Word for word, restate the records from their first line through the line with "Also changed, not shown: 2 other files.", both ends included; omit each picture.
[Start of Attachment]
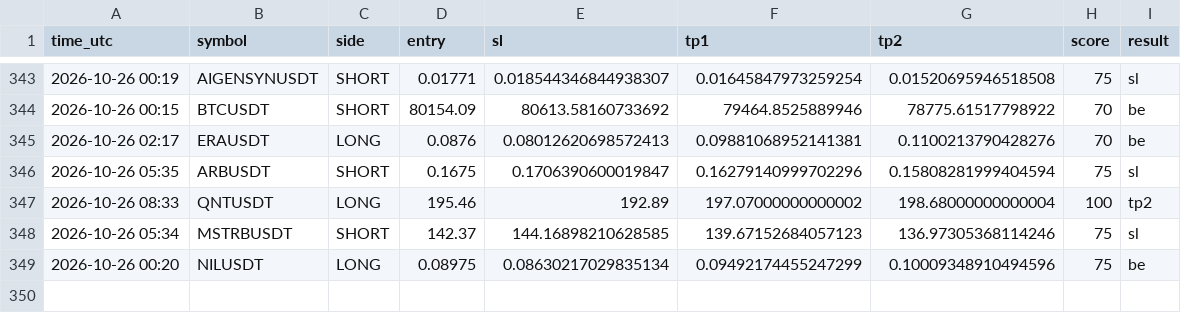
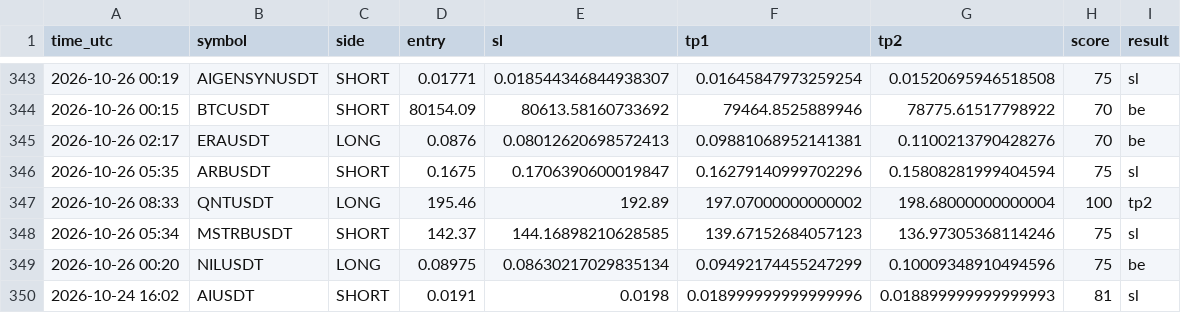
Before and after one commit to earnmoneyeasly/signal-bot, a CSV file: signals_log.csv, drawn as a sheet; only a part is shown, gaps mark what is left out; the diff names each change by its address in the sheet, - before the commit and + after, or states it on an @@ line.

```diff
--- a/signals_log.csv
+++ b/signals_log.csv
+row 350: 2026-10-24 16:02 | AIUSDT | SHORT | 0.0191 | 0.0198 | 0.018999999999999996 | 0.018899999999999993 | 81 | sl
```
Also changed, not shown: 2 other files.
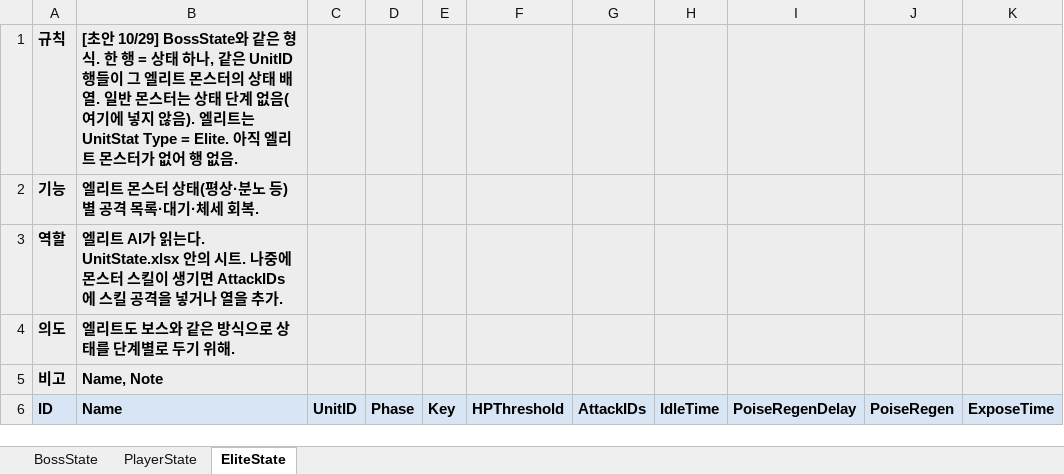
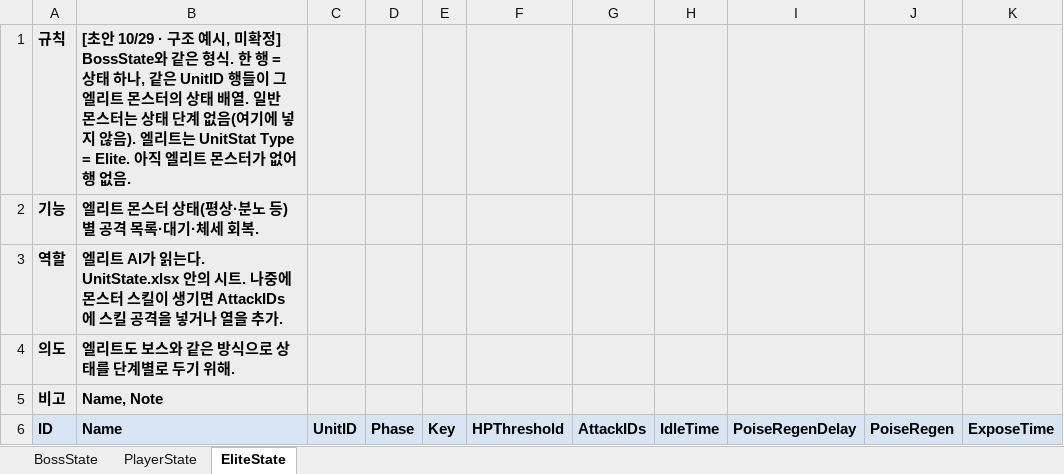
Before and after one commit to hyunho9228-web/DataSheet, an Excel workbook: tables/UnitState.xlsx, sheet EliteState, drawn as a sheet; only a part is shown; values as stored, in another font and other column widths than the file's, no borders; the diff names each change by its address in the sheet, - before the commit and + after, or states it on an @@ line.

```diff
--- a/tables/UnitState.xlsx (sheet EliteState)
+++ b/tables/UnitState.xlsx (sheet EliteState)
-B1: [초안 10/29] BossState와 같…
+B1: [초안 10/29 · 구조 예시, 미확정] BossState와 같…
```
Also changed, not shown: sheet PlayerState, sheet BossState, 1 other file.
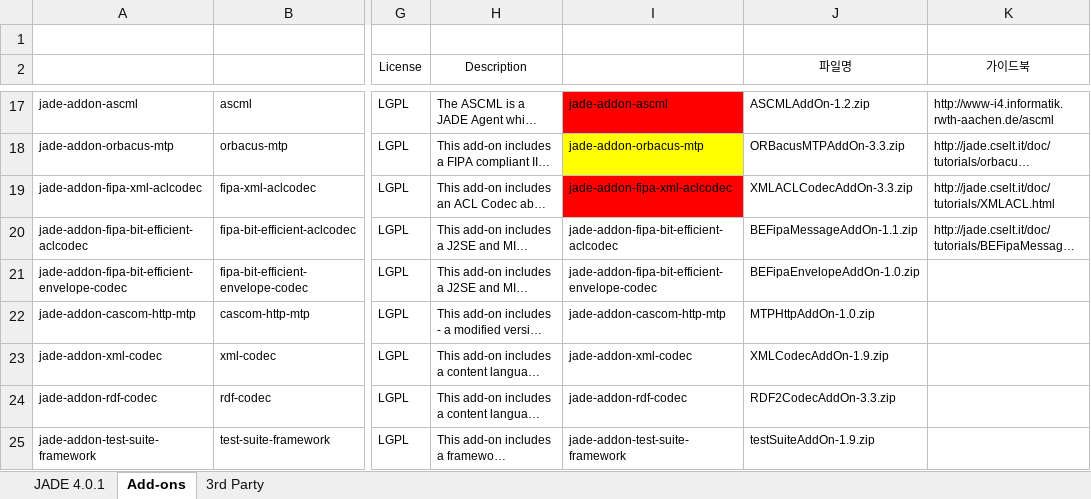
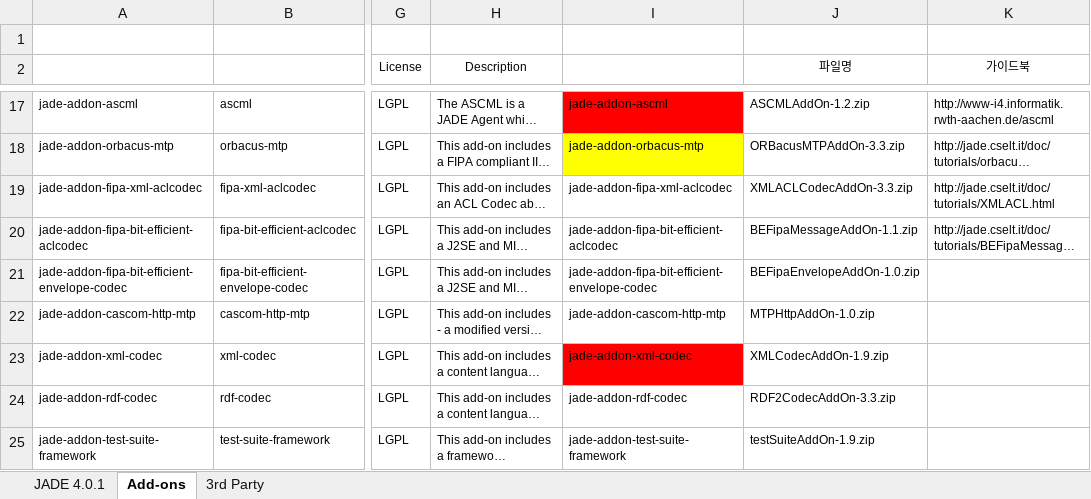
Before and after one commit to bretantonio/jade-web-toolkit, an Excel workbook: jade/trunk/jade-all-4.0.1-maven2/JADE-all-4.0.1.xlsx, sheet Add-ons, drawn as a sheet; only a part is shown, gaps mark what is left out; long unchanged cells end in …; values as stored, in another font and other column widths than the file's, no borders; the diff names each change by its address in the sheet, - before the commit and + after, or states it on an @@ line.

```diff
--- a/jade/trunk/jade-all-4.0.1-maven2/JADE-all-4.0.1.xlsx (sheet Add-ons)
+++ b/jade/trunk/jade-all-4.0.1-maven2/JADE-all-4.0.1.xlsx (sheet Add-ons)
-I19 fill: #FF0000
+I19 fill: none
-I23 fill: none
+I23 fill: #FF0000
```
Also changed, not shown: 1 other file.
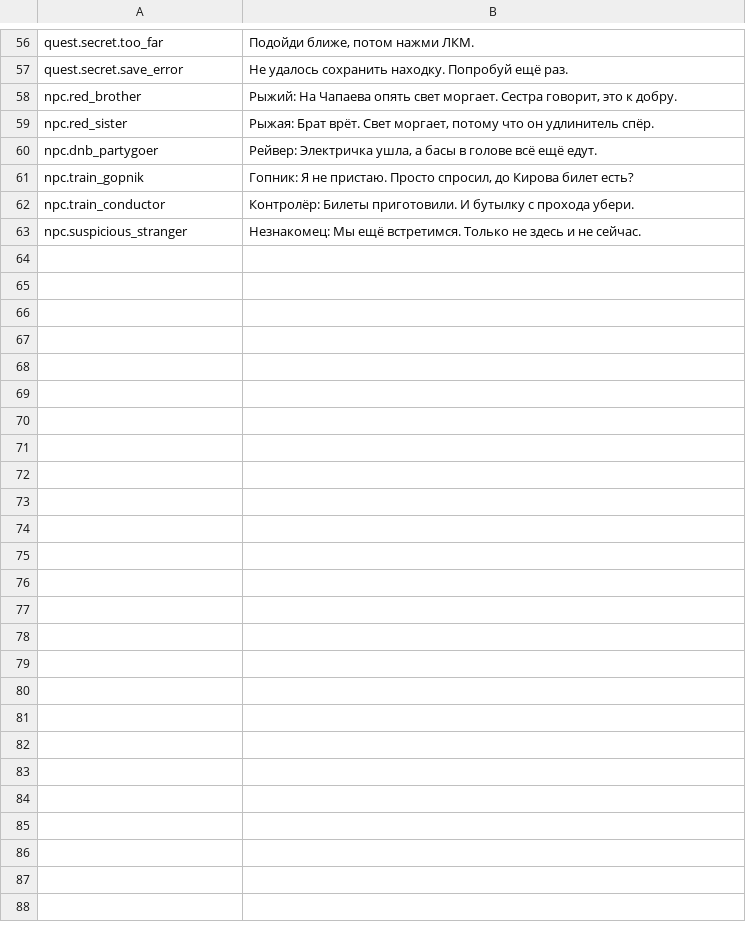
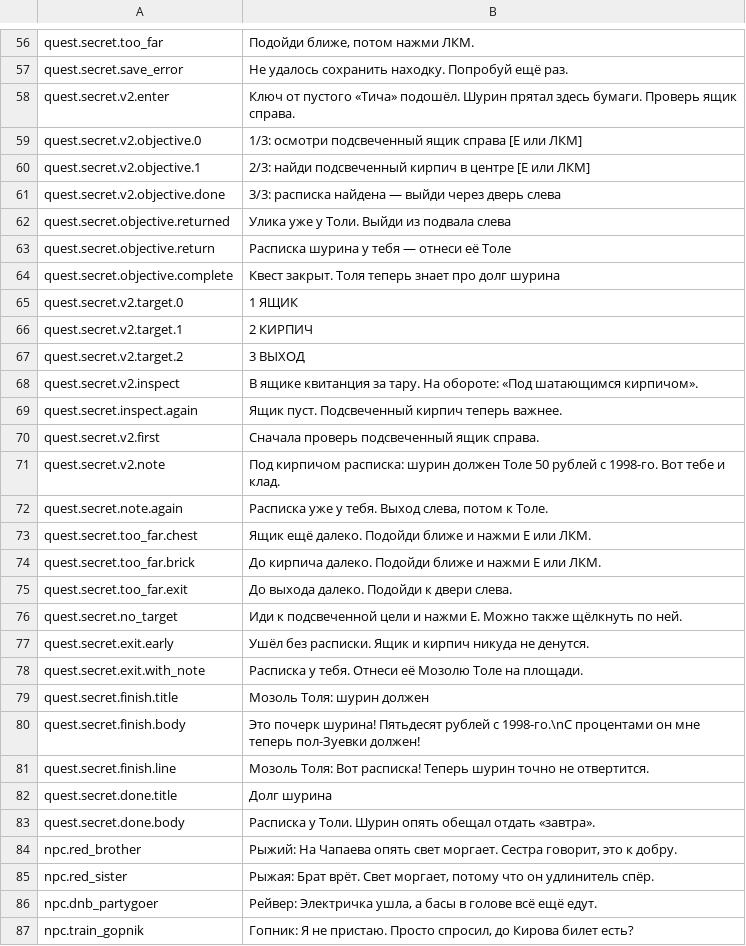
Before and after one commit to SKYTRASTER/alkosmen, a TSV file: src/main/resources/alkosmen/data/quest_dialogues.tsv, drawn as a sheet; only a part is shown, gaps mark what is left out; the shorter side is filled out with more unchanged rows.

Commit message:
Уточнить квест подвала и маркер Толи

```diff
--- a/src/main/resources/alkosmen/data/quest_dialogues.tsv
+++ b/src/main/resources/alkosmen/data/quest_dialogues.tsv
@@ -57,2 +57,28 @@ quest.secret.too_far|Подойди ближе, потом нажми ЛКМ.
 quest.secret.save_error|Не удалось сохранить находку. Попробуй ещё раз.
+quest.secret.v2.enter|Ключ от пустого «Тича» подошёл. Шурин прятал здесь бумаги. Проверь ящик справа.
+quest.secret.v2.objective.0|1/3: осмотри подсвеченный ящик справа [E или ЛКМ]
+quest.secret.v2.objective.1|2/3: найди подсвеченный кирпич в центре [E или ЛКМ]
+quest.secret.v2.objective.done|3/3: расписка найдена — выйди через дверь слева
+quest.secret.objective.returned|Улика уже у Толи. Выйди из подвала слева
+quest.secret.objective.return|Расписка шурина у тебя — отнеси её Толе
+quest.secret.objective.complete|Квест закрыт. Толя теперь знает про долг шурина
+quest.secret.v2.target.0|1  ЯЩИК
+quest.secret.v2.target.1|2  КИРПИЧ
+quest.secret.v2.target.2|3  ВЫХОД
+quest.secret.v2.inspect|В ящике квитанция за тару. На обороте: «Под шатающимся кирпичом».
+quest.secret.inspect.again|Ящик пуст. Подсвеченный кирпич теперь важнее.
+quest.secret.v2.first|Сначала проверь подсвеченный ящик справа.
+quest.secret.v2.note|Под кирпичом расписка: шурин должен Толе 50 рублей с 1998-го. Вот тебе и клад.
+quest.secret.note.again|Расписка уже у тебя. Выход слева, потом к Толе.
+quest.secret.too_far.chest|Ящик ещё далеко. Подойди ближе и нажми E или ЛКМ.
+quest.secret.too_far.brick|До кирпича далеко. Подойди ближе и нажми E или ЛКМ.
+quest.secret.too_far.exit|До выхода далеко. Подойди к двери слева.
+quest.secret.no_target|Иди к подсвеченной цели и нажми E. Можно также щёлкнуть по ней.
+quest.secret.exit.early|Ушёл без расписки. Ящик и кирпич никуда не денутся.
+quest.secret.exit.with_note|Расписка у тебя. Отнеси её Мозолю Толе на площади.
+quest.secret.finish.title|Мозоль Толя: шурин должен
+quest.secret.finish.body|Это почерк шурина! Пятьдесят рублей с 1998-го.\nС процентами он мне теперь пол-Зуевки должен!
+quest.secret.finish.line|Мозоль Толя: Вот расписка! Теперь шурин точно не отвертится.
+quest.secret.done.title|Долг шурина
+quest.secret.done.body|Расписка у Толи. Шурин опять обещал отдать «завтра».
 npc.red_brother|Рыжий: На Чапаева опять свет моргает. Сестра говорит, это к добру.
```
Also changed, not shown: 1 other file.
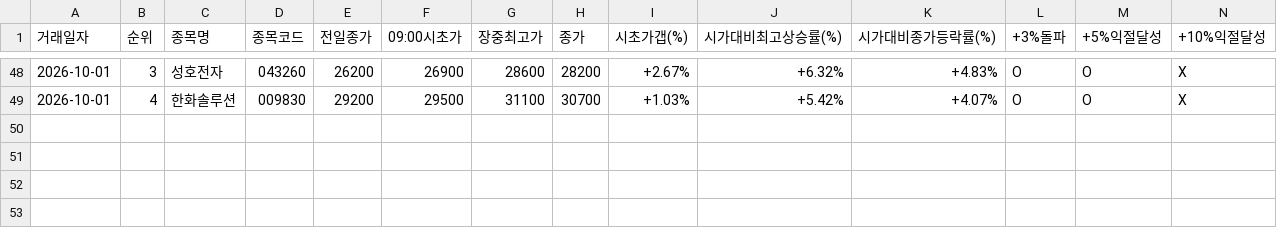
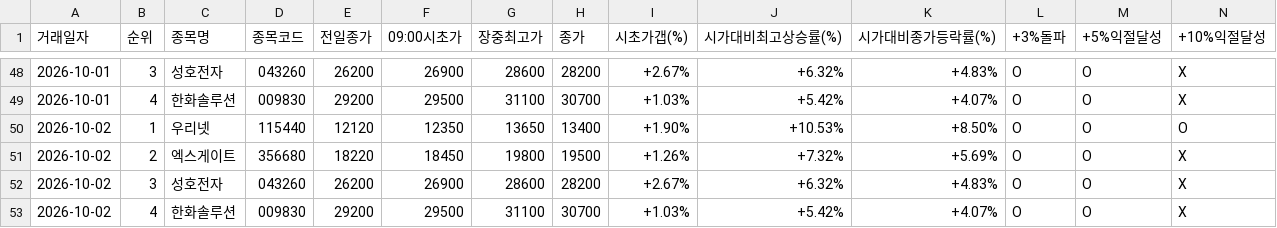
Before and after one commit to donbeoljadwj-ai/donbeolja, a CSV file: daily_performance_ledger.csv, drawn as a sheet; only a part is shown, gaps mark what is left out; rows hold the shown columns only; the diff names each change by its address in the sheet, - before the commit and + after, or states it on an @@ line.

```diff
--- a/daily_performance_ledger.csv
+++ b/daily_performance_ledger.csv
+row 50: 2026-10-02 | 1 | 우리넷 | 115440 | 12120 | 12350 | 13650 | 13400 | +1.90% | +10.53% | +8.50% | O | O | O
+row 51: 2026-10-02 | 2 | 엑스게이트 | 356680 | 18220 | 18450 | 19800 | 19500 | +1.26% | +7.32% | +5.69% | O | O | X
+row 52: 2026-10-02 | 3 | 성호전자 | 043260 | 26200 | 26900 | 28600 | 28200 | +2.67% | +6.32% | +4.83% | O | O | X
+row 53: 2026-10-02 | 4 | 한화솔루션 | 009830 | 29200 | 29500 | 31100 | 30700 | +1.03% | +5.42% | +4.07% | O | O | X
```
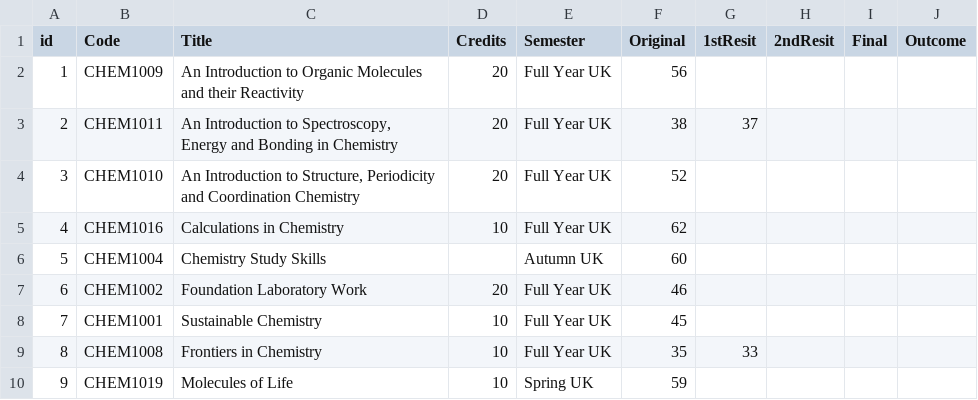
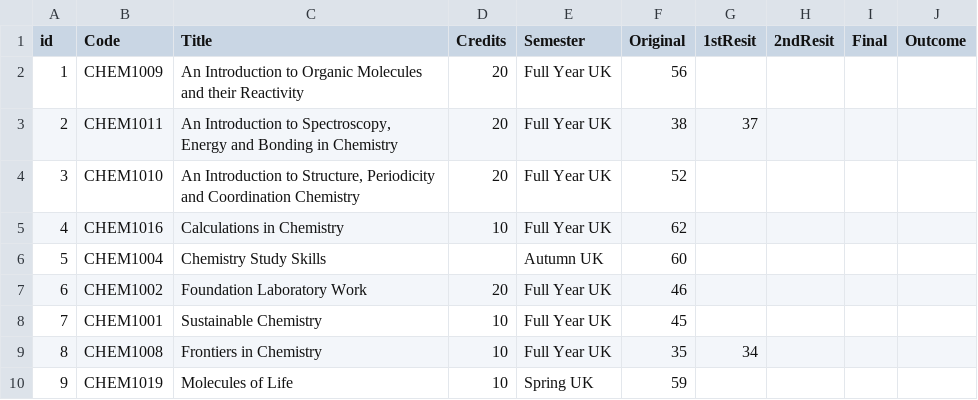
Before and after one commit to drmikeuk/campus92, a CSV file: _data/bluecastlemarks-mod1-fail-fail.csv, drawn as a sheet.

```diff
--- a/_data/bluecastlemarks-mod1-fail-fail.csv
+++ b/_data/bluecastlemarks-mod1-fail-fail.csv
@@ -8,3 +8,3 @@
 7,CHEM1001,Sustainable Chemistry,10,Full Year UK,45,,,,
-8,CHEM1008,Frontiers in Chemistry,10,Full Year UK,35,33,,,
+8,CHEM1008,Frontiers in Chemistry,10,Full Year UK,35,34,,,
 9,CHEM1019,Molecules of Life,10,Spring UK,59,,,,
```
Also changed, not shown: _data/bluecastlemarks-mod1-fail-fail-rny.csv, _data/bluecastlemarks-mod1-fail-pass.csv, 11 other files.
[End of Attachment]
### Written response
Before and after one commit to earnmoneyeasly/signal-bot, a CSV file: signals_log.csv, drawn as a sheet; only a part is shown, gaps mark what is left out; the diff names each change by its address in the sheet, - before the commit and + after, or states it on an @@ line.

```diff
--- a/signals_log.csv
+++ b/signals_log.csv
+row 350: 2026-10-24 16:02 | AIUSDT | SHORT | 0.0191 | 0.0198 | 0.018999999999999996 | 0.018899999999999993 | 81 | sl
```
Also changed, not shown: 2 other files.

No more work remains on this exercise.